Playing Live with the SDK

The primary, fastest, and best interface onto 20ft is through the Python SDK. If you installed with pip3 install tfnz in the quickstart section then you’ve got the SDK installed and ready to go. If not, revisit the quick start section and follow the ‘Python 3’ path.

Using the SDK as a live coding environment is the best way to learn about 20ft and container technology in general. It is recommended that you use a more intuitive environment than the default python REPL for doing this. If you’re using a graphical desktop and don’t mind proprietary code then PyCharm is highly recommended and will be used for examples in this chapter. For a text and/or resource constrained environment, bpython-curses (pip3 install bpython) is fun and obscenely fast.

Let’s Go

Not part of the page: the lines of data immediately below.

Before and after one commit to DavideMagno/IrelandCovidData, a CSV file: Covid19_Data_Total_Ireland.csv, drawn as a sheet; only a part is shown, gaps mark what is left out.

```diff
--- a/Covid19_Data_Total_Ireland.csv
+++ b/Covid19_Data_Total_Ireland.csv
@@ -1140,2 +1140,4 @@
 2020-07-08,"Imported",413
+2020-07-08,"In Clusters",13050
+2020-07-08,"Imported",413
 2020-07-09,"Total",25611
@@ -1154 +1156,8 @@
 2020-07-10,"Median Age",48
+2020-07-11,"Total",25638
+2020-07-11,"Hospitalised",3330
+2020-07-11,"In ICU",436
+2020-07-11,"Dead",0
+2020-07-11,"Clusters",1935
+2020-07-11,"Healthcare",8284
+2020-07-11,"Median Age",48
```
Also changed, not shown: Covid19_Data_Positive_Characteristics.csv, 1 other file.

From PyCharm, select Tools -> Python Console. When it appears, import the tfnz library with from tfnz import *. Expanding the ‘Special Variables’ section shows what was just imported…

_images/live_import_star.png

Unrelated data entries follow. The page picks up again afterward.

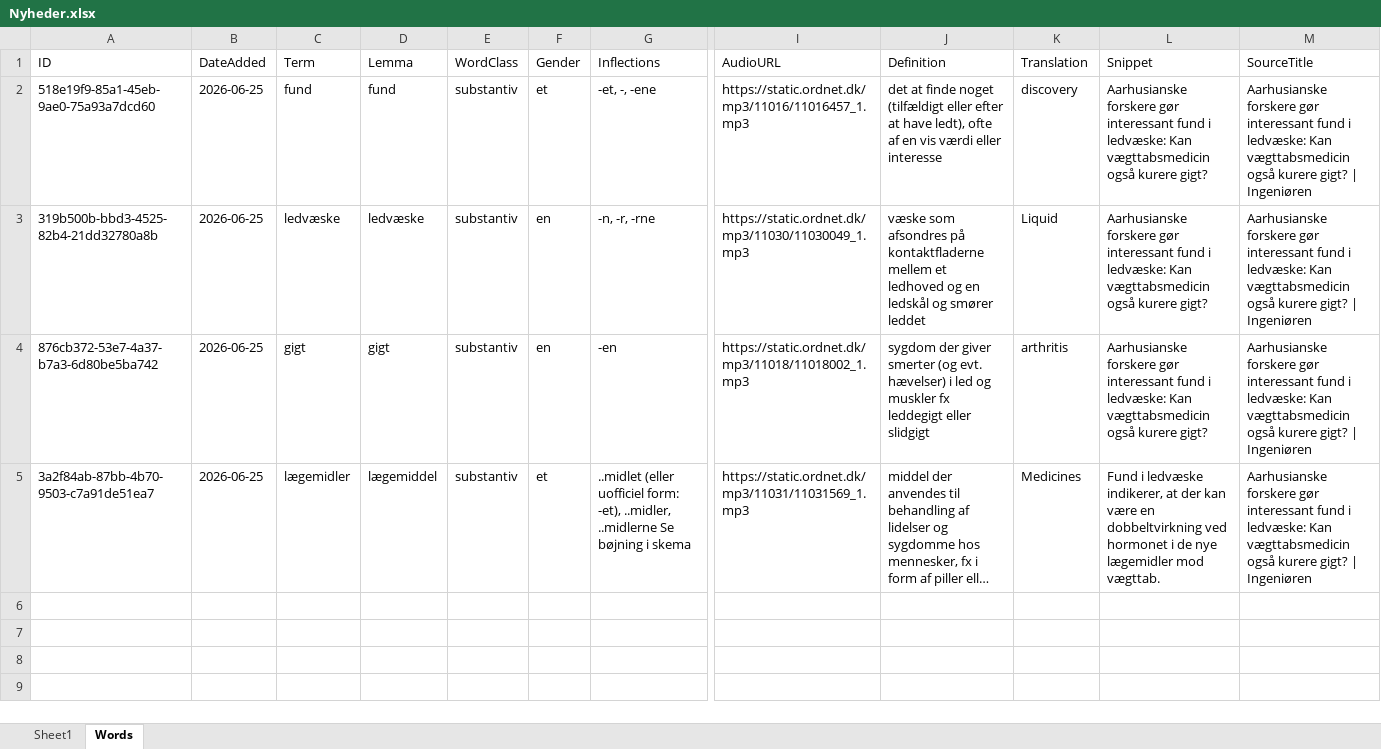
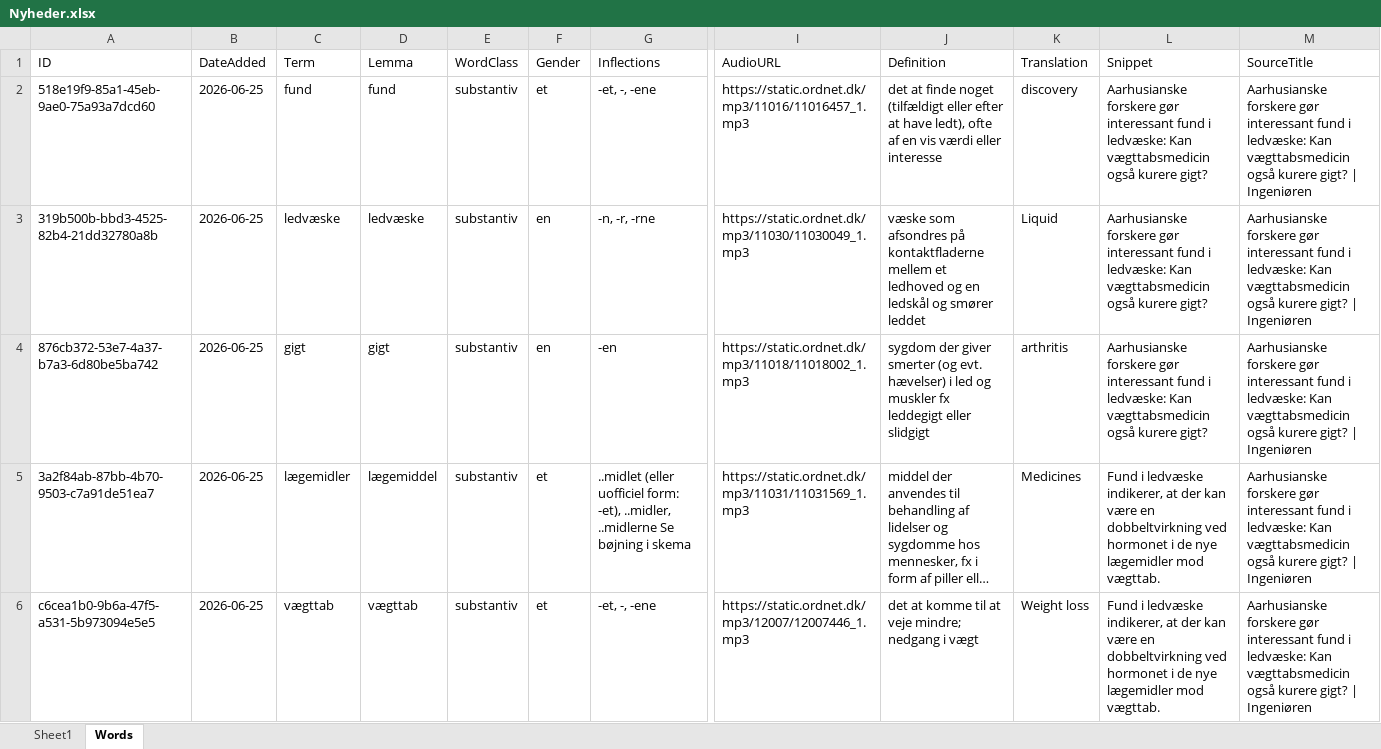
Before and after one commit to oopiooffioinolis/Roedspaette, an Excel workbook: sets/Nyheder.xlsx, sheet Words, drawn as a sheet; only a part is shown, gaps mark what is left out; long unchanged cells end in …; values as stored, in another font and other column widths than the file's, no borders; rows hold the shown columns only; the diff names each change by its address in the sheet, - before the commit and + after, or states it on an @@ line.

Commit message:
Add word "vægttab" to Nyheder.xlsx

```diff
--- a/sets/Nyheder.xlsx (sheet Words)
+++ b/sets/Nyheder.xlsx (sheet Words)
+row 6: c6cea1b0-9b6a-47f5-a531-5b973094e5e5 | 2026-06-25 | vægttab | vægttab | substantiv | et | -et, -, -ene | https://static.ordnet.dk/mp3/12007/12007446_1.mp3 | det at komme til at veje mindre; nedgang i vægt | Weight loss | Fund i ledvæske indikerer, at der kan være en dobbeltvirkning ved hormonet i de nye lægemidler mod vægttab. | Aarhusianske forskere gør interessant fund i ledvæske: Kan vægttabsmedicin også kurere gigt? | Ingeniøren
```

Close ‘Special Variables’ and connect to the default location with loc = location.Location(), the debug view shows us the object as soon as it’s constructed…

_images/live_location.png

So here we see a Location object connected to ‘sydney.20ft.nz’ with two nodes. This object encapsulates a connection onto the location that is kept alive - and hence we won’t need to reconnect or repeat the handshaking again. This is the primary reason the Python SDK is so fast.

A Container and a Tunnel

Let’s get the location to pick the best node for us then use that node to spawn an nginx container…

_images/live_container_running.png

We can see that our ‘loc’ object has been joined by ‘node’ and ‘ctr’. The container reports it spawned in under 1 second and is now running. Let’s attach a tunnel and see if that is actually the case…

_images/live_attach_tunnel.png

And…

_images/live_nginx.png

Result! Removing the tunnel again shows a base precept of the SDK - which is that the object that creates something destroys it again. So, for example, we don’t tell the tunnel to destroy - we tell the container to destroy the tunnel.

_images/live_destroy_tunnel.png

Note that the tunnel object doesn’t disappear because the console itself is holding a reference. Just calling ‘del’ on the object removes it entirely - as can be seen from the variables window.

And so on…

You can achieve most things with 20ft using the ‘REPL’ technique and it’s a good way to learn the SDK. However, it gets fairly problematic once you get to (say) event callbacks and fairly quickly we’re into writing ‘proper’ client software. This is covered in the next chapter…